Something very, very Ducasse-ian
Knightsbridge has recently seen erected another luxury hotel Bvlgari (nearly opposite the pomp that is One Hyde Park) within which an Italian restaurant is contained. Its name “Il Ristorante” couldn’t have been simpler and more Italian. Its gastronomic offerings, interestingly enough, couldn’t have been more Ducasse-ian. First, the dining room is very ornate but sombre. The demure shade of black contrasting with all the silvery trimmings and the dark mahogany floor makes the space rather cold and steel-y. The service was pleasant and did help lift the mood up a little. Second and the most obvious is the head chef Robbie Peppin, an ex-Ducasse from La Trattoria in Monaco, who has not only brought over the sun-kissed, Mediterranean cooking and ingredients but also Ducasse’s iconic dishes, from baba, to vegetable “cookpot” and gnocchi. Then, there is the price. The Monaco high cost seems to have swollen into Knightsbridge ££££ (and as one would expect from the Bvlgari brand). The price for starters fluctuates between £9-24, for pasta £14-24, for mains £26-38 and for desserts £7-14. It is also noteworthy that a few *light* dishes on the menu are marked as “recommended by Bodyism, our resident personal trainers”. And I refrain from making any judgment….

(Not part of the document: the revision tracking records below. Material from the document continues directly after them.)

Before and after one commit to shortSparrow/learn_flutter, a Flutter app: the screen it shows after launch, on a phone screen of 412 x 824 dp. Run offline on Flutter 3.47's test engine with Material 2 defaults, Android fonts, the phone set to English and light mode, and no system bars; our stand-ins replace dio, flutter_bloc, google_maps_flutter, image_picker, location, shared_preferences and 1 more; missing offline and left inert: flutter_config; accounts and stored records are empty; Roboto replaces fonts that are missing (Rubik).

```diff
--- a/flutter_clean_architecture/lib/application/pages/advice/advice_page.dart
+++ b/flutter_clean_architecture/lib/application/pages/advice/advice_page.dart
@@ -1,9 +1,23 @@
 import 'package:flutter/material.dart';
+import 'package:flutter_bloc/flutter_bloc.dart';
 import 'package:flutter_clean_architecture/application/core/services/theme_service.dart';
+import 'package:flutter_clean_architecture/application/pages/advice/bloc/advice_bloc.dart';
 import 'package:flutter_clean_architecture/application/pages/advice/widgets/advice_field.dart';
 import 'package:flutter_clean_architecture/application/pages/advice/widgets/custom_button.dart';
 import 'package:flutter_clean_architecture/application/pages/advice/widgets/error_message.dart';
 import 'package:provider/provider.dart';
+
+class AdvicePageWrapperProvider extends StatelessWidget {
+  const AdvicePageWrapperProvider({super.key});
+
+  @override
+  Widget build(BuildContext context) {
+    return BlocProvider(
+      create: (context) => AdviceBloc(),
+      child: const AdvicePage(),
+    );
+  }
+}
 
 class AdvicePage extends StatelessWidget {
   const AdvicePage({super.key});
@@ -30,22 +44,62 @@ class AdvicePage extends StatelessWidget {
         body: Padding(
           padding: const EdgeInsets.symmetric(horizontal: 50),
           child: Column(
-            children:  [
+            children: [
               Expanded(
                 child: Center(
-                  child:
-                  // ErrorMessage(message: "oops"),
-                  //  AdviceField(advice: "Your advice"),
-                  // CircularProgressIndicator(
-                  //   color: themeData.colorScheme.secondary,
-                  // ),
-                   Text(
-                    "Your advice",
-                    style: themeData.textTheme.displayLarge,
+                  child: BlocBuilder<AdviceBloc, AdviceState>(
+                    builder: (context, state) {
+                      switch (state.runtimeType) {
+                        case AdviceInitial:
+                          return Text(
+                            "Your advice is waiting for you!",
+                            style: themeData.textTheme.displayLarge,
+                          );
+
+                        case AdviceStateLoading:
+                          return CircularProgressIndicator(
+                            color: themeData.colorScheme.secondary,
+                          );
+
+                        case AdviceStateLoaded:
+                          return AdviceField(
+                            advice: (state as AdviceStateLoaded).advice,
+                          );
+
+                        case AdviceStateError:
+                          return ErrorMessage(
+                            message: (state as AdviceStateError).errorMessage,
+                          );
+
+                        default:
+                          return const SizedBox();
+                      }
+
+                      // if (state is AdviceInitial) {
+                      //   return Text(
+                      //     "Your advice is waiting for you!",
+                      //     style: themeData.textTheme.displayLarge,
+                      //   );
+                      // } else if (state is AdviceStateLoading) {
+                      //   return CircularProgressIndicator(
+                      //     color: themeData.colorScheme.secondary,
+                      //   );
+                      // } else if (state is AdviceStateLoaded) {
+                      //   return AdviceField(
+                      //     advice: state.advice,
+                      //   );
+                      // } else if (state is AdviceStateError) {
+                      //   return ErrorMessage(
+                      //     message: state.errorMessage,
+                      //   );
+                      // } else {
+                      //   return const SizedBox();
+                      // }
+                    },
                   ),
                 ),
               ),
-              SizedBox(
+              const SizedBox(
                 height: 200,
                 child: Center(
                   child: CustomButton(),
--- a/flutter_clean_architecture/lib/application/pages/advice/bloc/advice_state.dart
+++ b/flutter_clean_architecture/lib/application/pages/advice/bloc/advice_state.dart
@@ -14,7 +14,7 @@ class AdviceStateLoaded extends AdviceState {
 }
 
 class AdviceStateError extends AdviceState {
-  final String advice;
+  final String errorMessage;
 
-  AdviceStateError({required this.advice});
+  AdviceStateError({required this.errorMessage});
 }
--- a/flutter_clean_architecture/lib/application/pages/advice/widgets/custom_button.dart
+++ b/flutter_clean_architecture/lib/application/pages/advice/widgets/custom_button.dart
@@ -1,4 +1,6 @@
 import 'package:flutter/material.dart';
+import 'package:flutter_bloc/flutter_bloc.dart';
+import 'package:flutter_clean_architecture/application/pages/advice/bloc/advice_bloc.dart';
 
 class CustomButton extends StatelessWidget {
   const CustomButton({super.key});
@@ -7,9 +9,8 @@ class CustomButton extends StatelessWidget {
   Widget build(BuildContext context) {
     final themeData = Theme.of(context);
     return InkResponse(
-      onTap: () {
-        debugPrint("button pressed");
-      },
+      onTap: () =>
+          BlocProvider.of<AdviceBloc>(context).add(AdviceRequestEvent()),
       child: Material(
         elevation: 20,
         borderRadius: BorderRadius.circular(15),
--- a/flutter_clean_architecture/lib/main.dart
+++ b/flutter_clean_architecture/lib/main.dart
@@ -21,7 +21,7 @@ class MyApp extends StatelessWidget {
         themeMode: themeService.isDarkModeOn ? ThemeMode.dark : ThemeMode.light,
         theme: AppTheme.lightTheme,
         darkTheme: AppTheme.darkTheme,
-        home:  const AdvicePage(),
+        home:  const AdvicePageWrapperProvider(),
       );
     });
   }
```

All was fine with my nibble selection. This was interesting. I was given a brief menu listing small-portioned dishes with boxes to tick. (Think Chinese dim-sum order list). So.. 3 small things for £16, 5 for £23 and 7 for £28. My threesome was mostly good. Bresaola by Salumificio Penneigotti was expertly cured. Meltingly delicious and not too salty. (I would pay for this again). Sea Bass Carpaccio, Andolio Olive Oil and Lemon was delicate but marginally drown in oil. Aubergine Caviar boast some exuberant smoky-ness. (But with that price a few would surely be fuming if it didn’t). Courgette Cream Soup (£9) underwent a facelift from humbleness. The fine velvety soup was made from courgette of Val Di Gorbio (in Menton, France). Its sun-ripen sweetness, however, was tainted by over-salting. This soup was, then, to be poured on top of a burrata-layered dish of ricotta ravioli, shaved courgette and crispy bread. I did not dislike it (nor was my dining companion). The cheesy layers mediated the salt content alright, but I found the texture contrast – soft cheese, silky soup, gummy (but tasty) ravioli – to be underwhelming. The crispy bread did not provide a textural breakthrough. Gnocchi with ‘di Manzara del Vallo’ Gamberoni, Coco Beans and Chanterelle Mushrooms had enough excitement to match £24. The light and pillowy gnocchi in particular lived up to the Ducasse lineage; the big and juicy gamberoni was outrageously fresh (the freshest I ever came across in London restaurants) intensely sweet and oozed sea salt aroma, undercut by the wood-y mushrooms. A successful dish based on first rate ingredients. “Cookpot” (£16) was served in the same and unique porcelain bowl used in any Ducasse restaurant in this world. Inside the pot was a melange of summer vegetables – Swiss chards, green basil, lettuce and coco beans – which was nice but a little too cooked and had mellowness that would stand better for a transition into autumn. Chicken Breast (£28) was garnished with sauteed spring vegetables (not your usual “spring” vegetables as it featured rare-ish star of Bethlehem). The breast was succulent and tender. I liked the citric aroma from the confit lemon used for the chicken stuffing. The richness from the jus used to sautee the vegetables completed the dish nicely. The dessert section also featured something positively Ducasse. Wild Strawberries and Mascarpone Sorbet (£14) rocked. Luscious pearls of fraises des bois had their natural moreish sweetness enhanced by the creamy and acidic, milk-scented sorbet. The syrup made from the strawberry’s natural juice tripled the fruity intensity of the dish. Baba (£10) was served with limoncello instead of rum. Not near the life-changing state of weightlessness as Louis XV or Plaza Athenee would pride themselves to do. It was, still, a high standard baba. The limoncelli twist brought out the sweeter and more girly side of the dish. The meal concluded with a macadamia biscuit to crack and a goody bag for the lady to take away. (Not me. I need to return with a man next time. *sob*).
Like it. Yes.
Love it. No.
Go back? Yes.
The Bvlgari Hotel & Residence
Tel. 020 7151 1025